#### DATA FOR PROCESSING ####
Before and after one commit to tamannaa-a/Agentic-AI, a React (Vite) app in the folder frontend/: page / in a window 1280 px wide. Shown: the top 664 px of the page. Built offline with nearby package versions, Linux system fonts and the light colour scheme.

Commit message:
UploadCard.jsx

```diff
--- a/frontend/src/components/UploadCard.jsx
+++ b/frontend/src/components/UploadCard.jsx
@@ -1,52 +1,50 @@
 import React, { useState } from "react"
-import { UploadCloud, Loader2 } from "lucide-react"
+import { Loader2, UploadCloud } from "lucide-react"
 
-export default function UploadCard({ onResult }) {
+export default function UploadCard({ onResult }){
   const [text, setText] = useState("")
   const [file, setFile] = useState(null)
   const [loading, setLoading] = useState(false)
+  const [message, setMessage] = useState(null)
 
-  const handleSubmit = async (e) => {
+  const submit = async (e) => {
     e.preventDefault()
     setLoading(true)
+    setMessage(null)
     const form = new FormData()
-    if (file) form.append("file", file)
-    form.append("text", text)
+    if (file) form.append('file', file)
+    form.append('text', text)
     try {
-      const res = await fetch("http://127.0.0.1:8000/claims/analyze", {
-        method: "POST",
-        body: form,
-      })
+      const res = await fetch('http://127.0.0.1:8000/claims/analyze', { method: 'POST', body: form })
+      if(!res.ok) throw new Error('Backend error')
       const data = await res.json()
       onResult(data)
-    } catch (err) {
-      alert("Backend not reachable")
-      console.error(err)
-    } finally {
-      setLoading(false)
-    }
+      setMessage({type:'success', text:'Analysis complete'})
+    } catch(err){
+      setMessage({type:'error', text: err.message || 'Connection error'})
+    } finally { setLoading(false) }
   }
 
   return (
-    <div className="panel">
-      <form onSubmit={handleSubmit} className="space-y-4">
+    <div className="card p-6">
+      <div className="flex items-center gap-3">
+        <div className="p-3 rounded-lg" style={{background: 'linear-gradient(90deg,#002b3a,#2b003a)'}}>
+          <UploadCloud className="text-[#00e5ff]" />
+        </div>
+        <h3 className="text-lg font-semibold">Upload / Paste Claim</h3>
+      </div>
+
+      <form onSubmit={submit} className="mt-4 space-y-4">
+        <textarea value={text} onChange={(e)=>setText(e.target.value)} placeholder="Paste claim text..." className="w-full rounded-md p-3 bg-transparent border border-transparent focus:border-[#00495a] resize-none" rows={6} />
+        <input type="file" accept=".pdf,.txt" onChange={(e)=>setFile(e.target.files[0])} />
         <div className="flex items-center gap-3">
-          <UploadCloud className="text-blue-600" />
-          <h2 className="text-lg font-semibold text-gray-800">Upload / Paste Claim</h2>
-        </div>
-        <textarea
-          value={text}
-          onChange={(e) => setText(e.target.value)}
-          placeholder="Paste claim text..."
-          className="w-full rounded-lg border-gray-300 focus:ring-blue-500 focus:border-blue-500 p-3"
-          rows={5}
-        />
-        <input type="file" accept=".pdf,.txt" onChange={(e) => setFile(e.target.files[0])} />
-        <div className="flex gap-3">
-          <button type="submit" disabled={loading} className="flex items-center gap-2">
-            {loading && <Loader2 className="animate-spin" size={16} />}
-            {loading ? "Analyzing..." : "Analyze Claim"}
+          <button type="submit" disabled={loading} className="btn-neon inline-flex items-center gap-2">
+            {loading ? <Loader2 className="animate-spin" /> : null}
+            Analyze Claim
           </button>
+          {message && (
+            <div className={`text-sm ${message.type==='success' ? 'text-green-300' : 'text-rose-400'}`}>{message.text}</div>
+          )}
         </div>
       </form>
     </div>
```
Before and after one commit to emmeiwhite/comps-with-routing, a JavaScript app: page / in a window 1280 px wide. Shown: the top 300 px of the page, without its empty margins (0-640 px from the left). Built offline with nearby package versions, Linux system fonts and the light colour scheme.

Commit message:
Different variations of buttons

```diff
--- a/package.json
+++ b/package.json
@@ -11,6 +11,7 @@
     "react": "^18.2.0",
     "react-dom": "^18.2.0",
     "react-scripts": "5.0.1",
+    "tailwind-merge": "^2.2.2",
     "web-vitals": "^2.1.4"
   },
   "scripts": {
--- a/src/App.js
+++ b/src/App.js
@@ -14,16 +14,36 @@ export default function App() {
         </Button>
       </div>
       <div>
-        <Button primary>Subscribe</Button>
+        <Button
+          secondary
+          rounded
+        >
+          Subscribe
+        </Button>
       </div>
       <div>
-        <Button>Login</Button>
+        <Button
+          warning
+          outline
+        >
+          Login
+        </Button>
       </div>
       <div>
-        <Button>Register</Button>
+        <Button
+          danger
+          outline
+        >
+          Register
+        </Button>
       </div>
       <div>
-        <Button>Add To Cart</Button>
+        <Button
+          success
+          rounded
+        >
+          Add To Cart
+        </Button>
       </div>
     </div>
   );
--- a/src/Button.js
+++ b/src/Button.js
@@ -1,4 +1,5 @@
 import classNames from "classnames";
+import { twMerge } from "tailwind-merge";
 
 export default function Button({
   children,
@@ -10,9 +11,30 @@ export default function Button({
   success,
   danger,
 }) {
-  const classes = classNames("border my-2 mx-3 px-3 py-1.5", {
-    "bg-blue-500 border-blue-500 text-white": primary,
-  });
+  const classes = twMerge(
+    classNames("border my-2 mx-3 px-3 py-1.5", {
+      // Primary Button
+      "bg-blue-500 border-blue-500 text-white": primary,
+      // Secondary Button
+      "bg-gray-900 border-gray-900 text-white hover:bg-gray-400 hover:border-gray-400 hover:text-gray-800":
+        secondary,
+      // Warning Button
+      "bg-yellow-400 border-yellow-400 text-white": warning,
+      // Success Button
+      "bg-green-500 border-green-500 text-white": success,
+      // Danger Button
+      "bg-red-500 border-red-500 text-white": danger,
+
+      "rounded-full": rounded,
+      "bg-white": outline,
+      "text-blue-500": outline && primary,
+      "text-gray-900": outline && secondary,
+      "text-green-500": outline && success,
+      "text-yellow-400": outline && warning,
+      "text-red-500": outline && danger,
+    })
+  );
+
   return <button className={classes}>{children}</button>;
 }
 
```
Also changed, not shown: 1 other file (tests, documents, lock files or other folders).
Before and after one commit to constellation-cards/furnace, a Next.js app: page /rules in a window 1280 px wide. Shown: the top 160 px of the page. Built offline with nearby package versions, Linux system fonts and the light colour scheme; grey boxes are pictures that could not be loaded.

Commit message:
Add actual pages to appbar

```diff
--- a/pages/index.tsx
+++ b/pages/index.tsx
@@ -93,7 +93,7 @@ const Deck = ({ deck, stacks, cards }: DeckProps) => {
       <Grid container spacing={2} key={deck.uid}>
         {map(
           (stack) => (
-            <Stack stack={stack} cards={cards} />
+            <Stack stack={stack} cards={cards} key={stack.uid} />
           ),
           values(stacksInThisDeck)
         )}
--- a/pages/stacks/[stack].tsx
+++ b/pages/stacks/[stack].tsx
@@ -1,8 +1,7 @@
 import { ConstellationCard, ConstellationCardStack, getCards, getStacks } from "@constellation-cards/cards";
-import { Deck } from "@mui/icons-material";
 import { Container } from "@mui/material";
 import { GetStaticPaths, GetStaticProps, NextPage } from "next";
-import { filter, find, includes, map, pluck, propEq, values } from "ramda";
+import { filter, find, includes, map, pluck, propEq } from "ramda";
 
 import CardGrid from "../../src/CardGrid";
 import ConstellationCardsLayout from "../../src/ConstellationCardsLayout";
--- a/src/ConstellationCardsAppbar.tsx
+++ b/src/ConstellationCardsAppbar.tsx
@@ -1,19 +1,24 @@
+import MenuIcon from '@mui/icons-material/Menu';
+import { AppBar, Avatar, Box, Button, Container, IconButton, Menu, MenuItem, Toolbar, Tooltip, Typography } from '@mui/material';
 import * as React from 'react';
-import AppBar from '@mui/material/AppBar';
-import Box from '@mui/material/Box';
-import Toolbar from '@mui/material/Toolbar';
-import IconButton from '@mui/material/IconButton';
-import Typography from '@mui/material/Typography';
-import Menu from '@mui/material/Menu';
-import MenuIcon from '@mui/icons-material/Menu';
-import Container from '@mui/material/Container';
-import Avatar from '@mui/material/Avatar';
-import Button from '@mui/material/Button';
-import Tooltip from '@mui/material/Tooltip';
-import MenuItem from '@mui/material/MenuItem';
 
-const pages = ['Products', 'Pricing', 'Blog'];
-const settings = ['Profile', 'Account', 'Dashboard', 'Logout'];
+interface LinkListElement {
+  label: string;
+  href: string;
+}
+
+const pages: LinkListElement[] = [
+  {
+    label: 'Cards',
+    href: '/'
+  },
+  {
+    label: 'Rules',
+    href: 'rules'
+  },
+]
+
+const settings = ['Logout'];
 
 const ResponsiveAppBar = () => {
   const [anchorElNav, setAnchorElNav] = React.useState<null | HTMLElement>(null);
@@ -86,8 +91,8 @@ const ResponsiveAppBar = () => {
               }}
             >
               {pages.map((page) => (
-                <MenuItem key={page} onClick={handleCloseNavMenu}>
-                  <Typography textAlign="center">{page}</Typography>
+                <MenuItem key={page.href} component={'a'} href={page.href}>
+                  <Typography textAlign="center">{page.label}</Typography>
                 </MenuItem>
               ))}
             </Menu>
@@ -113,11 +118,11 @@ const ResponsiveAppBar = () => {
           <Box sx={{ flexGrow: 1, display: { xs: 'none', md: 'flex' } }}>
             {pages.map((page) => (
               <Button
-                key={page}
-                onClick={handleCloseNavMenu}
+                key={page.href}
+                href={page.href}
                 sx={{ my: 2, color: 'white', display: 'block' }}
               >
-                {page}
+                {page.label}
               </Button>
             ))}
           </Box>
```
####
■ WHAT THE TASK ASKS
Your answer should be a single number: how many lines in the data above include "label"?

■ RESPONSE AREA
5